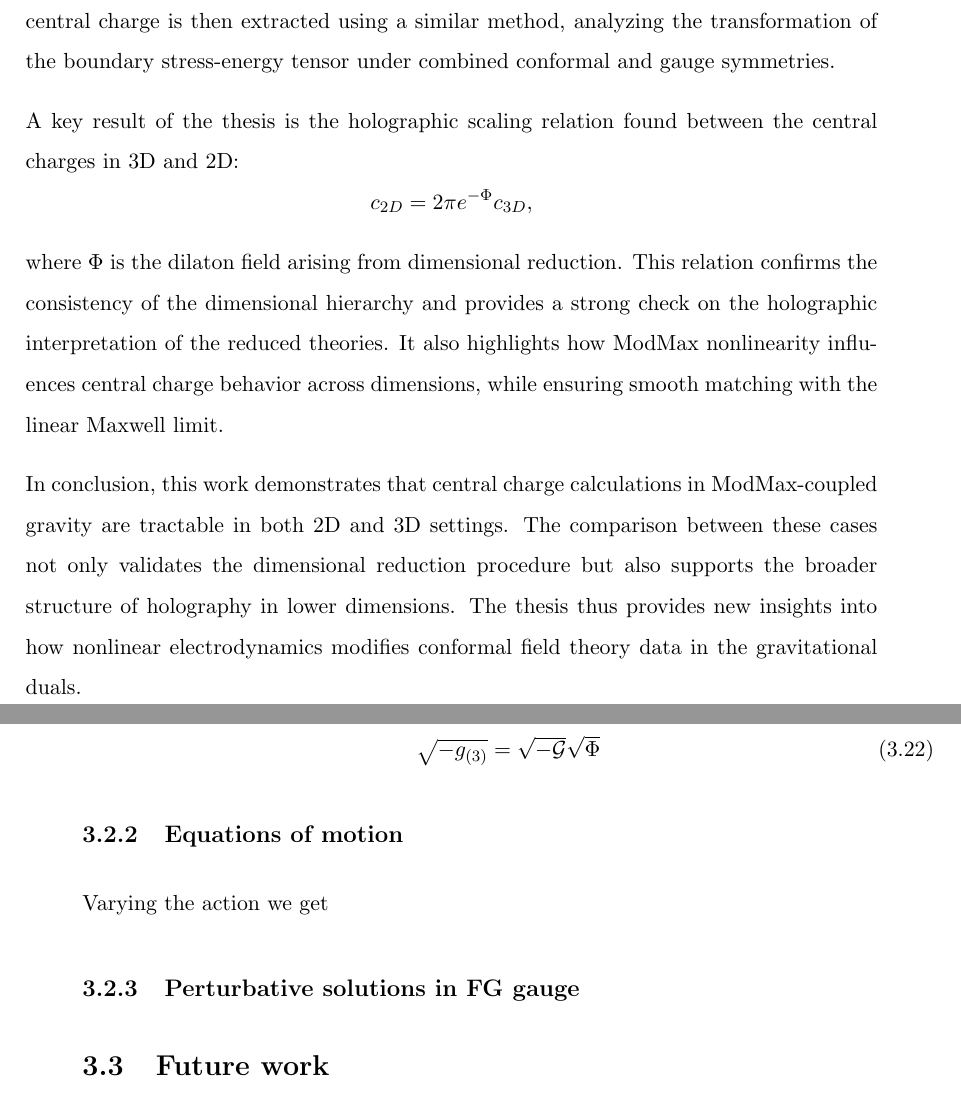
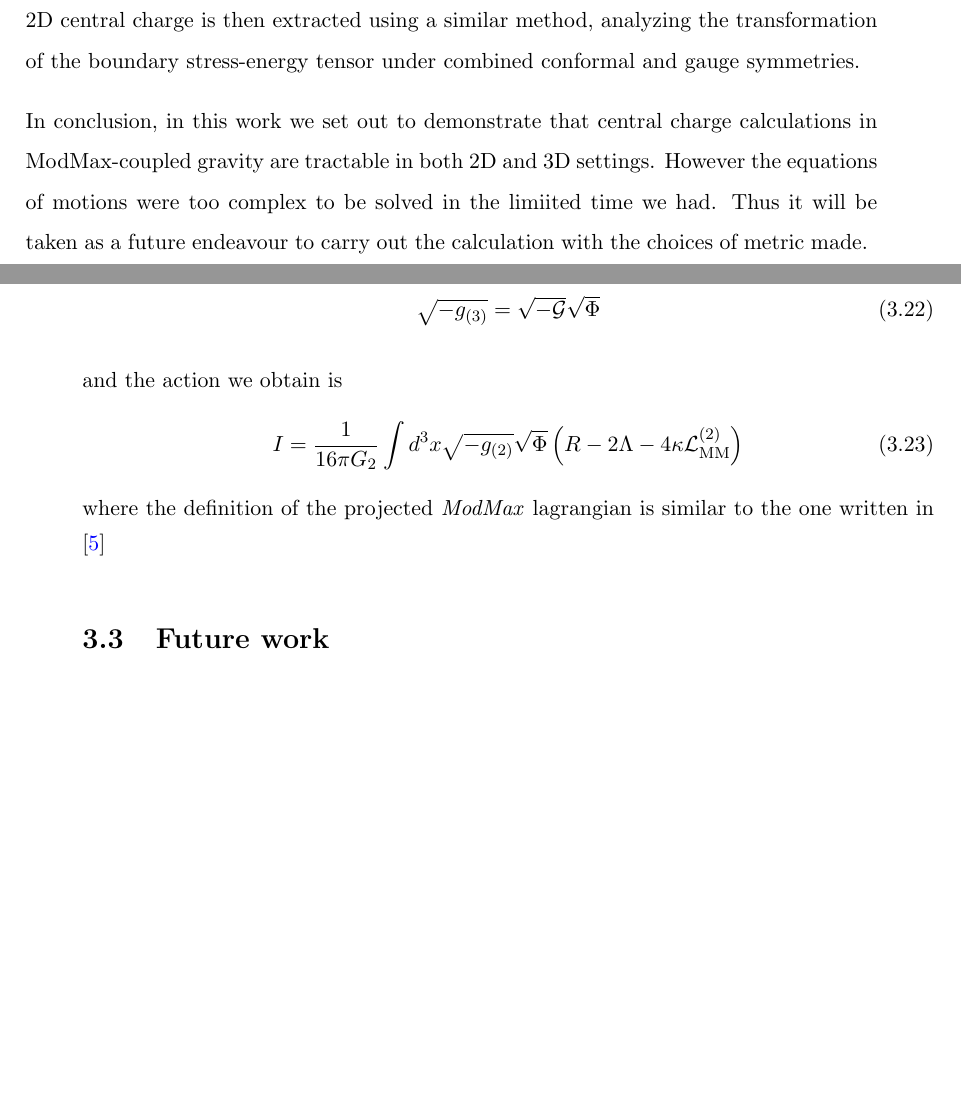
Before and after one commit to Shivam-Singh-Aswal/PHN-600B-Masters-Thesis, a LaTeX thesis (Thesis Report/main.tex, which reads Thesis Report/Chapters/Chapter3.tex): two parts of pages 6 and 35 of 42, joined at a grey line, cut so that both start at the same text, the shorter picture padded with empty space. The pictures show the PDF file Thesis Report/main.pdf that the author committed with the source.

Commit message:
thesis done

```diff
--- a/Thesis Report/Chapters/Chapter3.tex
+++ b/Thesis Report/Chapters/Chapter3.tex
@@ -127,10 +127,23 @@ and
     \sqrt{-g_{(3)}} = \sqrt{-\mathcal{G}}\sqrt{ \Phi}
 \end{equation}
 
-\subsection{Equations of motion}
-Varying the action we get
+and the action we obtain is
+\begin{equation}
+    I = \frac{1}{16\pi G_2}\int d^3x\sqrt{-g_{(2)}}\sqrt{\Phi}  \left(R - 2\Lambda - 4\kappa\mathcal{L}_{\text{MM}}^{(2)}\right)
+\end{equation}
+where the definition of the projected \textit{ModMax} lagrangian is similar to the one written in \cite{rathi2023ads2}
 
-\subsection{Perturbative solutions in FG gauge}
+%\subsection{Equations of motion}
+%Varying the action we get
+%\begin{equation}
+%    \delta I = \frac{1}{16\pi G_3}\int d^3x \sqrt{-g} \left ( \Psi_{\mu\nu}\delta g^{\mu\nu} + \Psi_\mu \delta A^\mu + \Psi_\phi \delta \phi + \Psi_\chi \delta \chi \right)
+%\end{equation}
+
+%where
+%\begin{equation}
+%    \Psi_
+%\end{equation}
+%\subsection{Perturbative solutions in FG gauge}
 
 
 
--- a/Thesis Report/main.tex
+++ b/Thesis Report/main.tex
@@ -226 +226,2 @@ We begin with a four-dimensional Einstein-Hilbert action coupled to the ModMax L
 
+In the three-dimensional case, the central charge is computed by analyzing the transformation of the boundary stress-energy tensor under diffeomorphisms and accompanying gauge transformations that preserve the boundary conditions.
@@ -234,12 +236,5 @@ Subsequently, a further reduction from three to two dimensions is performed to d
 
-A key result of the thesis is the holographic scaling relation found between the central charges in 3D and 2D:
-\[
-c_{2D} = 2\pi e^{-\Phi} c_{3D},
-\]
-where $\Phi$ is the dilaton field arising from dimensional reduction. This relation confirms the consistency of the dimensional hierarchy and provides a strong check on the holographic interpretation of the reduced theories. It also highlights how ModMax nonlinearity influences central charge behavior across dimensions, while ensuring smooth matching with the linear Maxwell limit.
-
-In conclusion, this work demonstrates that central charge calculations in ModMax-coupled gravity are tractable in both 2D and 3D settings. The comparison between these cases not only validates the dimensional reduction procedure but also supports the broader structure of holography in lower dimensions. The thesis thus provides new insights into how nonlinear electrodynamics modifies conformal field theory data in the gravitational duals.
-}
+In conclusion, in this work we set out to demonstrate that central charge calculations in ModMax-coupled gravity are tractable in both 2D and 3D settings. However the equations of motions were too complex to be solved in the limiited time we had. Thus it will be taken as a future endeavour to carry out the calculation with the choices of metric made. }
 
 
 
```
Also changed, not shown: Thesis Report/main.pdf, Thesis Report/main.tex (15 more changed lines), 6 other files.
● ● ●
■ YOUR OBJECTIVE ■
In the listing above, which lines include the string "where"? Return every one of them.

■ ANSWER SPACE ■
+where the definition of the projected \textit{ModMax} lagrangian is similar to the one written in \cite{rathi2023ads2}
+%where
-where $\Phi$ is the dilaton field arising from dimensional reduction. This relation confirms the consistency of the dimensional hierarchy and provides a strong check on the holographic interpretation of the reduced theories. It also highlights how ModMax nonlinearity influences central charge behavior across dimensions, while ensuring smooth matching with the linear Maxwell limit.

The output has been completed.